Lampedusa: Immigrants from West Africa died en route to Italy (Source: (accessed on 01/02/14))

Moss, T., Petterson, G., and van de Welle (2008): “An Aid-Institutions Paradox? A Review Essay on Aid dependency and State building in Sub-Saharan Africa” in, Easterly, W., (Ed) Reinventing Foreign Aid, Cambridge Mass: MIT Press.

Przeworski, A and Vreeland, J.L., (2000), “The effect of IMF programs on economic growth”, Journal of Development Economics Vol.62, 385 – 421

Stiglitz, J., (2002). Globalization and its Discontents. W.W. Norton & Co., Inc.

Tarnoff, C., and Lawson, M, L., (2011), “Foreign Aid: An Introduction to U.S. Programs and Policy”, CRS Report for Congress prepared for Members and Committees of Congress, Congressional Research Service.

Todaro, M.P., (1989): Economic Development in the Third World. New York: Longman Twineyo-Kamugisha (2012). Why Africa Fails. Cape Town: Tafelberg Publsihers. UNECA (2013), “Making Aid Work for Africa”, ECA Policy Brief No.007, 2013


UNECA (2013),“Economic transformation in Africa: Drivers, Challenges and Options” Issues Paper, Prepared for the Third Meeting of the High Level Panel of Eminent Persons, 30th January to 1th February, 2013

UNECA (2013); “Economic Transformation for Africa’s Development” C-10 Meeting April, 2013 Washington D.C

UK House of Lords’ Report 2012 on Economic Impact and Effectiveness of Development Aid Wood, A., Financial Times, 15 September 2008.

References: on 11/16/13) (accessed on 11/16/13) (accessed on 11/16/13)

Krugman, P., and Obstfeld, M., (2003). International Economics: Theory and Policy. Addison Wesley

Stiglitz, J., (2012:62). The Price of Inequality. W.W. Norton & Co., Inc.

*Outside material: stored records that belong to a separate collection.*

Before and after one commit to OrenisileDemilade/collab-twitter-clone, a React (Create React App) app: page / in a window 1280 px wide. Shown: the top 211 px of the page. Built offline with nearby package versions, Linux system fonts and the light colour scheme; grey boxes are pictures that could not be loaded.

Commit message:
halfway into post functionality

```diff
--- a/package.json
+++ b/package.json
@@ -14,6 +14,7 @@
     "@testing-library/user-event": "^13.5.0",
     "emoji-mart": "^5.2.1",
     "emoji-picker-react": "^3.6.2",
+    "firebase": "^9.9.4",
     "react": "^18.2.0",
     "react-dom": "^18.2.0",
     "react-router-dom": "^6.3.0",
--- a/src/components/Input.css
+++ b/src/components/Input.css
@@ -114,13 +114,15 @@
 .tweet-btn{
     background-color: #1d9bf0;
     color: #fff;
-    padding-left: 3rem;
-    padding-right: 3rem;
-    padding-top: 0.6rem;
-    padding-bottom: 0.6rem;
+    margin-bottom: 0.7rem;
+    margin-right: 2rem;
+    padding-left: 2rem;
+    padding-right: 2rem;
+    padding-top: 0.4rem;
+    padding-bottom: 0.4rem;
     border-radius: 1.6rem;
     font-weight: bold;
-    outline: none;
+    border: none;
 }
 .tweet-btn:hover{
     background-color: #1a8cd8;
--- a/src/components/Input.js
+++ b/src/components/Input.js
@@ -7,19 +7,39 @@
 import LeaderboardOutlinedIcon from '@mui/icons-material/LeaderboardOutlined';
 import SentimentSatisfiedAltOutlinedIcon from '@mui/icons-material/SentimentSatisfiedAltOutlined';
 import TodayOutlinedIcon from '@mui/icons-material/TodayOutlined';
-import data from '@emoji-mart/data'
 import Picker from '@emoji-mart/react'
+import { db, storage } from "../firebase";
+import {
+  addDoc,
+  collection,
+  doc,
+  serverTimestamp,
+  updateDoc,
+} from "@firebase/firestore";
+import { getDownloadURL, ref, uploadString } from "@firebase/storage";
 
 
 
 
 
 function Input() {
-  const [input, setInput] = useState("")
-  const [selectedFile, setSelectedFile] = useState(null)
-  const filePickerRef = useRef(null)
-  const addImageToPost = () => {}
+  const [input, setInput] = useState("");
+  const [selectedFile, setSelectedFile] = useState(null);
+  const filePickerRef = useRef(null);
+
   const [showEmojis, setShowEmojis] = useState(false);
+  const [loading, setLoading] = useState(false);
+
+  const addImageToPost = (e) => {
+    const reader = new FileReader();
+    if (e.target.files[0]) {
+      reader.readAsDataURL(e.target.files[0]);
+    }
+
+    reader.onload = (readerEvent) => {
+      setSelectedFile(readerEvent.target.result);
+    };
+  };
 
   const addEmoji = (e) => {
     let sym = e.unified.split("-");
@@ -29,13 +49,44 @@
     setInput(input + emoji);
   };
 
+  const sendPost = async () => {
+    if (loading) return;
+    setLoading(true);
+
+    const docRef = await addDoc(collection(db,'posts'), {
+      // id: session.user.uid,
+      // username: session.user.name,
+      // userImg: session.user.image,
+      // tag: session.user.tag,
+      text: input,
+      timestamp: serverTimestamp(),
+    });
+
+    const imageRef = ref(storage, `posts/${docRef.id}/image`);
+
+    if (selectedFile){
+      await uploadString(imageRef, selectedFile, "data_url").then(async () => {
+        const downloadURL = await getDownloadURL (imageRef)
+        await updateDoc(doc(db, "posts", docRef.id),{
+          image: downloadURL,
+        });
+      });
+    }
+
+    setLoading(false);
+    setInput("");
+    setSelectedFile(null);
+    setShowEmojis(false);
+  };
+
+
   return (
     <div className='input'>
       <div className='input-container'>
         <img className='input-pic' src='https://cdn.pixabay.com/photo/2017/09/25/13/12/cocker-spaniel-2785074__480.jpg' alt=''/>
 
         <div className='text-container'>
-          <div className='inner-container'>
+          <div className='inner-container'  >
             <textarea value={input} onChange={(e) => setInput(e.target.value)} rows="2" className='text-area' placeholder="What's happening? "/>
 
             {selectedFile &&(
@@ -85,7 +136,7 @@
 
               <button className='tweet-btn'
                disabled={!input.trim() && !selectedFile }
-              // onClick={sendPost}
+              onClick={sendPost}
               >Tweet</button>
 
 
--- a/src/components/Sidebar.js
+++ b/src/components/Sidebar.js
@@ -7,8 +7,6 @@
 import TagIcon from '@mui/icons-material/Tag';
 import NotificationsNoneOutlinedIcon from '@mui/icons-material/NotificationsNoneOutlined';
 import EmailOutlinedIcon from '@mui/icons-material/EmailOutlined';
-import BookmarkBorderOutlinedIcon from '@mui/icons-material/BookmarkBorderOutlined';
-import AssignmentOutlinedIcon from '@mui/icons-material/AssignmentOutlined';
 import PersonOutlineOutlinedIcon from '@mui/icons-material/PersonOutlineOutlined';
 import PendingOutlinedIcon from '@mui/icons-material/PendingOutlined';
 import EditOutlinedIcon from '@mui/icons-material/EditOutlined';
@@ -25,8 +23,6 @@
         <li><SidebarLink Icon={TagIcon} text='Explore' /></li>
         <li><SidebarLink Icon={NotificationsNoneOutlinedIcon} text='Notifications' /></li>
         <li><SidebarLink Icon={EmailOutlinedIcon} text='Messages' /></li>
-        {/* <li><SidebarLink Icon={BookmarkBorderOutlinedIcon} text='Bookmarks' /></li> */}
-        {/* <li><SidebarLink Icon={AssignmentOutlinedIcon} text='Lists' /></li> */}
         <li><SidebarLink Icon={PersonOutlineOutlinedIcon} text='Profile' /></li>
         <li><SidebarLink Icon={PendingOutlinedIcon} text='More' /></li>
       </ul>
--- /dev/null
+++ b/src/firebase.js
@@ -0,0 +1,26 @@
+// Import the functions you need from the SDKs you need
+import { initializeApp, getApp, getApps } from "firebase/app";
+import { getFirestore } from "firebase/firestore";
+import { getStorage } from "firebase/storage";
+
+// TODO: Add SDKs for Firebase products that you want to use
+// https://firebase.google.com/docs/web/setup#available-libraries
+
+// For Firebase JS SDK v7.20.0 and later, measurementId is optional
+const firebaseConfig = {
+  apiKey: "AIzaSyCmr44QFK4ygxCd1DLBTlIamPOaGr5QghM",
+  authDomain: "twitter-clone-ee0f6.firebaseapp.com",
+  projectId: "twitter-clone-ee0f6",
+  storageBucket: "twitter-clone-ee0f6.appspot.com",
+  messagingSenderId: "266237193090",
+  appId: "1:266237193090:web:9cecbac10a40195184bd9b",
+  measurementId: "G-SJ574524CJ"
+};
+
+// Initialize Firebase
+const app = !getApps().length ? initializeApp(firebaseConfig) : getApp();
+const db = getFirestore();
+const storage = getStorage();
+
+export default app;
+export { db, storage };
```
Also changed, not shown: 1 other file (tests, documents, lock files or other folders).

Twineyo, E., (2006), “The Power Game at the WTO and its Processes”, in The Guide: Trade and Economic Development Magazine, Issue No.2, March 2006. P.8-9

UN (2005), Human Development Report 2005: International Cooperation at Cross Roads: Aid, Trade and Security in an Unequal World

United Nations (2005) “Unfair Trade Policies Damaging Growth Prospects in Developing Countries, 7 September 2005( (accessed 12/24/13)

WTO (2013): WT/MIN (13)/42 • WT/L/917.(13-6831), Preferential Rules Of Origin For Least- Developed Countries, Ministerial Decision Of 7 December 2013; 11 December 2013, Ministerial Conference Ninth Session Bali, 3-6 December 2013


Leave a Comment